Information given
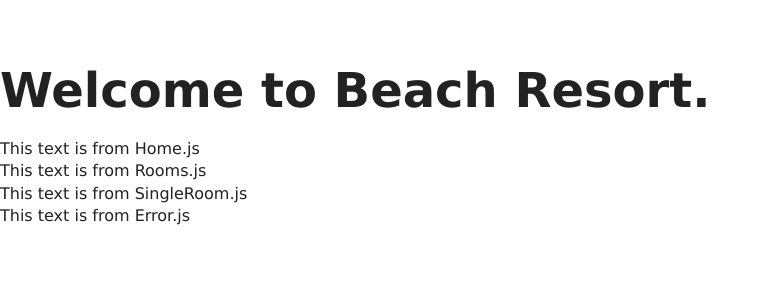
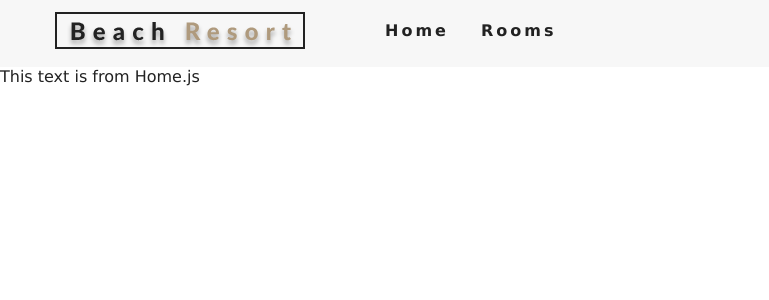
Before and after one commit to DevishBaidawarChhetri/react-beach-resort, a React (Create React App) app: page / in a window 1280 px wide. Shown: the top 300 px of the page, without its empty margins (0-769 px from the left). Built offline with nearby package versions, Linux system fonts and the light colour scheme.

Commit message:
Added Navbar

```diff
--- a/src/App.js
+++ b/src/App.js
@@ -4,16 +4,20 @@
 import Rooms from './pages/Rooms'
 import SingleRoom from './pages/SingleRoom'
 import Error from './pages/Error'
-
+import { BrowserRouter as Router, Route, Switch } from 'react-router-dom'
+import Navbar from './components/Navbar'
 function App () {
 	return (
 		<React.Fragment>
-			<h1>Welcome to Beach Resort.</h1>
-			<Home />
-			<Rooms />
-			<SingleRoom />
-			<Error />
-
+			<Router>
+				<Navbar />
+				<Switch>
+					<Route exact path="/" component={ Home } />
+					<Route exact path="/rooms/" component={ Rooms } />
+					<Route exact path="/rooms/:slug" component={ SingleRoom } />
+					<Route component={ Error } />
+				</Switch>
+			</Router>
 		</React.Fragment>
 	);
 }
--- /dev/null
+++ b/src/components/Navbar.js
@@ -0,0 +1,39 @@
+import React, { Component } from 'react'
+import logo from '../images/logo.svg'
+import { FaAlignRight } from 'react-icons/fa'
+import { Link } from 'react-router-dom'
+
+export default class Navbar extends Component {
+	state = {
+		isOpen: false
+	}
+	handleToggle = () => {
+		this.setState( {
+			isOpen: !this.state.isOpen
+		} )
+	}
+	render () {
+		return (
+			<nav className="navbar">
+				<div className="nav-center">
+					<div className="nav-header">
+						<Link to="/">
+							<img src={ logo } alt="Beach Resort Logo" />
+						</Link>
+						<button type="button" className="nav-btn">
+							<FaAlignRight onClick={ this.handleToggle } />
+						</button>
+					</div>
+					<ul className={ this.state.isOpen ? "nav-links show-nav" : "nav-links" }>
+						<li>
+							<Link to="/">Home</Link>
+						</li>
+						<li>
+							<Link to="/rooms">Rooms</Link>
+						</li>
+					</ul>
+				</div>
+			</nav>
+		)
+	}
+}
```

Problem statement
In the entries above, find every line holding the word "this" and copy it out.

Written answer
+		this.setState( {
+			isOpen: !this.state.isOpen
+							<FaAlignRight onClick={ this.handleToggle } />
+					<ul className={ this.state.isOpen ? "nav-links show-nav" : "nav-links" }>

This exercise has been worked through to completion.